As hard as writing can be, you need all tools at your disposal. Don’t knock new tools. Being a writer demands versatility, and the keen ability to adapt. Only foolish craftsmen reject tools that will only help them.

Happy Writing!

[image from techgyo.com]

The Use Of Morning Pages

Writing is one of those careers that is both static and dynamic.

The latest thing that I have come across my desk is the idea of morning pages. I had heard of this concept, or writing exercise from a YouTuber I have followed for years now (Shira:  SugarFreeTV/SynchoncityStudios/VisionClass. If you haven’t followed her or heard of her, she is a gem!). She was going this free (FREE!) YouTube hosted class, Vision Class, and she introduced this concept. This was about 3-4 years ago. The idea, the purpose for this, is to write as the first thing when you get up.

No topic.

No theme.

No erasing.

  The ideal is to create, pour out if you will, whatever is on  your head.

Simple, right?

Now, this is  not a practice a lot of writers that I know implement. I journal, and have on and off since I was bout 8 or 9. Morning pages is alike a heightened form of journaling. It’s stream of consciousness–whatever is on your head–no feelings necessarily involved.

For some writers it could be assumed this will help clear your head. Clean the slate for the day ahead. I get that. It’s a tool. Every writer needs tools. What works for one doesn’t work for another, and that is the glory of writing. Use it if you can; if you can’t, it’s rubbish. Writing is a discipline. Remember that–we can use all the help we can get.

[image from Pinterest]

Keep Going! This Is Why You Write…

Image result for red marks on essays

Writing is work! Octavia Butler said that sometimes writers would rather clean toilets than write.

She’s right.

There will be times when sitting at a computer, or pens out lusting for your hand to seduce the pages of blank paper under them–and you will think, “Why am I doing this?” Every writer I know has experienced this. It’s beyond self-doubt. It’s more dangerous than that–it’s apathy.

Apathy is a thief.

It steals all creative joy. It steals all promise that ambition and talent will bring. It lies and tells us that no one will read our novels, our poems or do our workshops. It lies to us because if apathy knows how talented you are—it would be unemployed. It would have nothing to say, nothing to offer, noting to give. It has nothing else to tell you.

In deciding to submit your work, in being a writer either indie or through an agent, you have to know two things.

One:

Not everyone is going to like  your stuff. This is crucial.

Two:

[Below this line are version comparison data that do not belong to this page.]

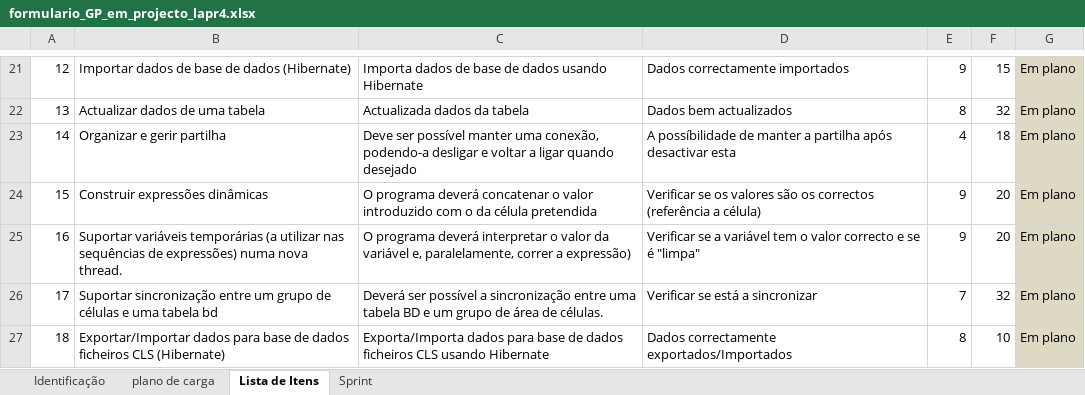
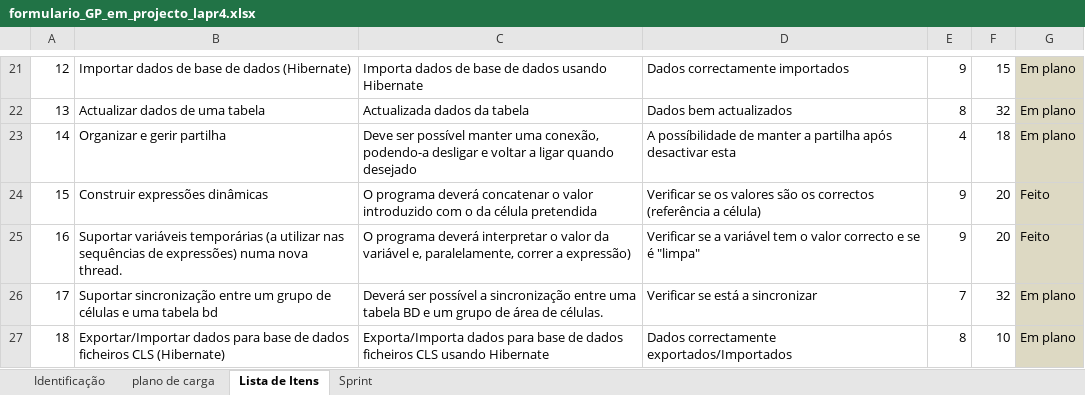
Before and after one commit to MarioQueiros/cleansheets_v2, an Excel workbook: docs/formulario_GP_em_projecto_lapr4.xlsx, sheet Lista de Itens, drawn as a sheet; only a part is shown, gaps mark what is left out; values as stored, in another font and other column widths than the file's, no borders; the diff names each change by its address in the sheet, - before the commit and + after, or states it on an @@ line.

```diff
--- a/docs/formulario_GP_em_projecto_lapr4.xlsx (sheet Lista de Itens)
+++ b/docs/formulario_GP_em_projecto_lapr4.xlsx (sheet Lista de Itens)
-G24:G25: Em plano
+G24:G25: Feito
```
Also changed, not shown: sheet Sprint, docs/Log_Gestao_Projecto_aluno1_1100554.xlsx, 2 other files.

There are people that will like your stuff.

 

 

Some of the most hurtful criticism I have heard gotten was from someone close to me whom called what I did my ‘writing crap,’ Another was when I was writing for another blog, and they changed almost everything that I wrote. Here recently, I was told that my sentences were too cluttered, and my mechanics just sucked. However, I didn’t quit. I didn’t stop writing. I didn’t find sycophants. I took the criticism, weighed it for relevance, and kept it moving.

 

Writing is a constant balance. A constant need to swim upstream and know you can. That is the crazy part—you can do it. In the face of opposition and evil editors and low readership to blogs or mailing lists, you can do it. The question I need to ask you is, do you want to?

 

[image from Google]

 

When The Dam Won’t Break

There is nothing more stressful to see the words in your head and can’t get them to your hands. Don’t confuse this with writer’s block. This is what I call The Hitch.

The Hitch differs from Writer’s Block in one way:  accessibility.

Writer’s Block is the drought; there is a drought. There are no words.

The Hitch is when there are words, and somehow, someway, there are none.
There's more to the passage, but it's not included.